[Detected change data]

--------------------

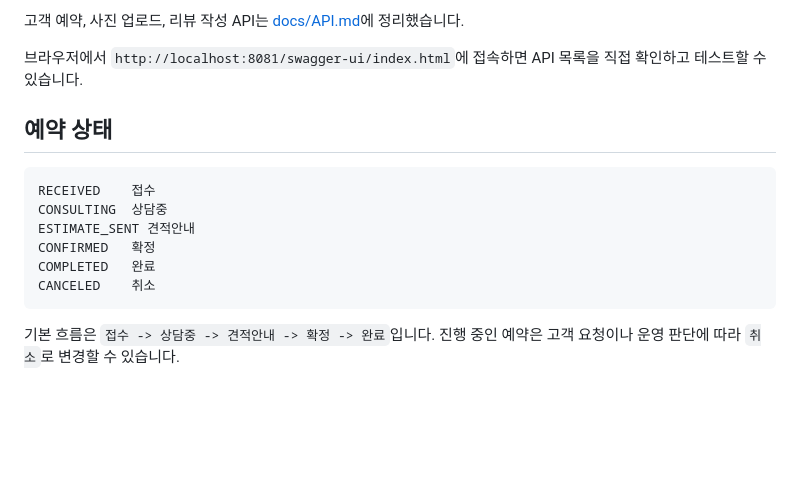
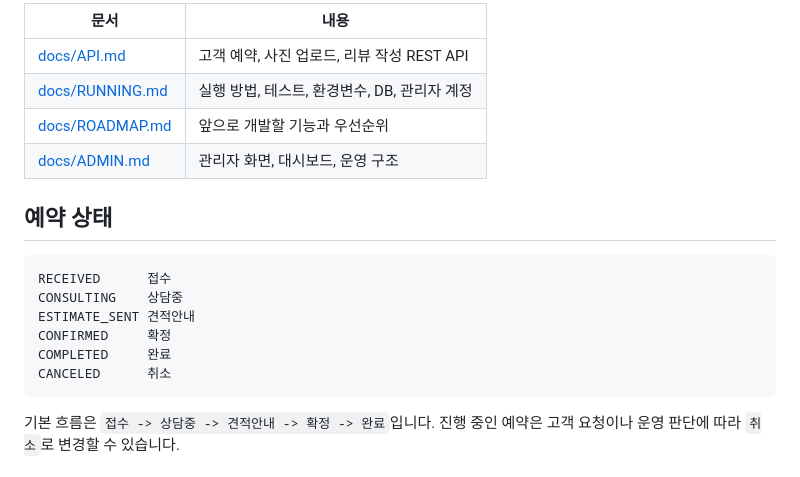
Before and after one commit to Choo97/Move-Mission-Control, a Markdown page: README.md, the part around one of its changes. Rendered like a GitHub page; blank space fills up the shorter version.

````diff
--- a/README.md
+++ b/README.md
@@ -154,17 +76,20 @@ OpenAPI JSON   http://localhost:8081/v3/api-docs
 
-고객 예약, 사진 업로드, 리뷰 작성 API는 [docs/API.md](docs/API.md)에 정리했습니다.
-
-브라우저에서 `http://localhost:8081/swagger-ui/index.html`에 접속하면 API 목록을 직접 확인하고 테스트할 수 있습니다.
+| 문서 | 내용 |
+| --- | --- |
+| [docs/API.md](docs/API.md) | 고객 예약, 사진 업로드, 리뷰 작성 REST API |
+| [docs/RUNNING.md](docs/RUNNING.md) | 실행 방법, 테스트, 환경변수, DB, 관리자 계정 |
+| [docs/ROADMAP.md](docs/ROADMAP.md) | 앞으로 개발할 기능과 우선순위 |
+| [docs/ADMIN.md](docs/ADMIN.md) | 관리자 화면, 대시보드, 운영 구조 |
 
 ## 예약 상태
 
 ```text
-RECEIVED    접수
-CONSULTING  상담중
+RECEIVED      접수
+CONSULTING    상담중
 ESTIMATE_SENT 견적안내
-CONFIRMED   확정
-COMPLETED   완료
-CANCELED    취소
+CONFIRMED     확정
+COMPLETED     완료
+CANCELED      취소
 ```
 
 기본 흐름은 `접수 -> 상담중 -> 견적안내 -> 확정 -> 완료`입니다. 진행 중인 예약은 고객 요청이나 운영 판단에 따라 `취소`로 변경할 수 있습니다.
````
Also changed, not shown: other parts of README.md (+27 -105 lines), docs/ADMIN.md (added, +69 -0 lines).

--------------------

HOW TO COMPLETE THIS TASK: The expected result is every record above, word for word, with no pictures in it.

ANSWER BOX:
Before and after one commit to Choo97/Move-Mission-Control, a Markdown page: README.md, the part around one of its changes. Rendered like a GitHub page; blank space fills up the shorter version.

````diff
--- a/README.md
+++ b/README.md
@@ -154,17 +76,20 @@ OpenAPI JSON   http://localhost:8081/v3/api-docs
 
-고객 예약, 사진 업로드, 리뷰 작성 API는 [docs/API.md](docs/API.md)에 정리했습니다.
-
-브라우저에서 `http://localhost:8081/swagger-ui/index.html`에 접속하면 API 목록을 직접 확인하고 테스트할 수 있습니다.
+| 문서 | 내용 |
+| --- | --- |
+| [docs/API.md](docs/API.md) | 고객 예약, 사진 업로드, 리뷰 작성 REST API |
+| [docs/RUNNING.md](docs/RUNNING.md) | 실행 방법, 테스트, 환경변수, DB, 관리자 계정 |
+| [docs/ROADMAP.md](docs/ROADMAP.md) | 앞으로 개발할 기능과 우선순위 |
+| [docs/ADMIN.md](docs/ADMIN.md) | 관리자 화면, 대시보드, 운영 구조 |
 
 ## 예약 상태
 
 ```text
-RECEIVED    접수
-CONSULTING  상담중
+RECEIVED      접수
+CONSULTING    상담중
 ESTIMATE_SENT 견적안내
-CONFIRMED   확정
-COMPLETED   완료
-CANCELED    취소
+CONFIRMED     확정
+COMPLETED     완료
+CANCELED      취소
 ```
 
 기본 흐름은 `접수 -> 상담중 -> 견적안내 -> 확정 -> 완료`입니다. 진행 중인 예약은 고객 요청이나 운영 판단에 따라 `취소`로 변경할 수 있습니다.
````
Also changed, not shown: other parts of README.md (+27 -105 lines), docs/ADMIN.md (added, +69 -0 lines).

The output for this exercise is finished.